* _The task_
Reproduce the data below in full and to the letter, images excepted.

-------------------------

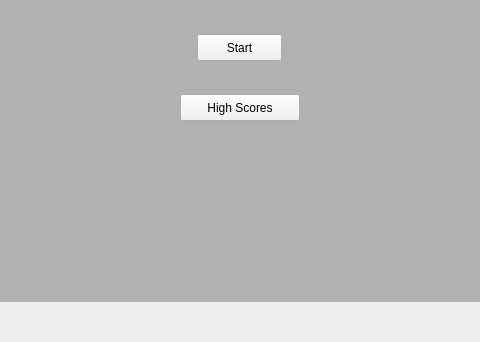
Before: the Qt Designer form titlescreen.ui in bstee615/project, drawn with Qt 5; both pictures show x 265 to 745 and y 426 to 768 of the 1024 by 768 pixel window.
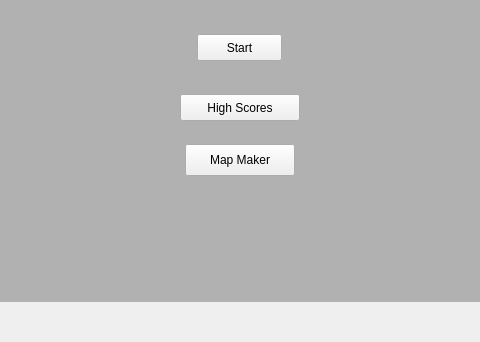
After: the same form once the commit is applied. Icons and pictures are not drawn.

```diff
--- a/titlescreen.ui
+++ b/titlescreen.ui
@@ -93,11 +93,25 @@
     <string>High Scores</string>
    </property>
   </widget>
+  <widget class="QPushButton" name="pushButton">
+   <property name="geometry">
+    <rect>
+     <x>450</x>
+     <y>570</y>
+     <width>110</width>
+     <height>32</height>
+    </rect>
+   </property>
+   <property name="text">
+    <string>Map Maker</string>
+   </property>
+  </widget>
   <zorder>lblBackground</zorder>
   <zorder>label</zorder>
   <zorder>btnStart</zorder>
   <zorder>label_2</zorder>
   <zorder>lblHighScores</zorder>
+  <zorder>pushButton</zorder>
  </widget>
  <resources>
   <include location="resources.qrc"/>
```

-------------------------

* _Exercise answer_
Before: the Qt Designer form titlescreen.ui in bstee615/project, drawn with Qt 5; both pictures show x 265 to 745 and y 426 to 768 of the 1024 by 768 pixel window.
After: the same form once the commit is applied. Icons and pictures are not drawn.

```diff
--- a/titlescreen.ui
+++ b/titlescreen.ui
@@ -93,11 +93,25 @@
     <string>High Scores</string>
    </property>
   </widget>
+  <widget class="QPushButton" name="pushButton">
+   <property name="geometry">
+    <rect>
+     <x>450</x>
+     <y>570</y>
+     <width>110</width>
+     <height>32</height>
+    </rect>
+   </property>
+   <property name="text">
+    <string>Map Maker</string>
+   </property>
+  </widget>
   <zorder>lblBackground</zorder>
   <zorder>label</zorder>
   <zorder>btnStart</zorder>
   <zorder>label_2</zorder>
   <zorder>lblHighScores</zorder>
+  <zorder>pushButton</zorder>
  </widget>
  <resources>
   <include location="resources.qrc"/>
```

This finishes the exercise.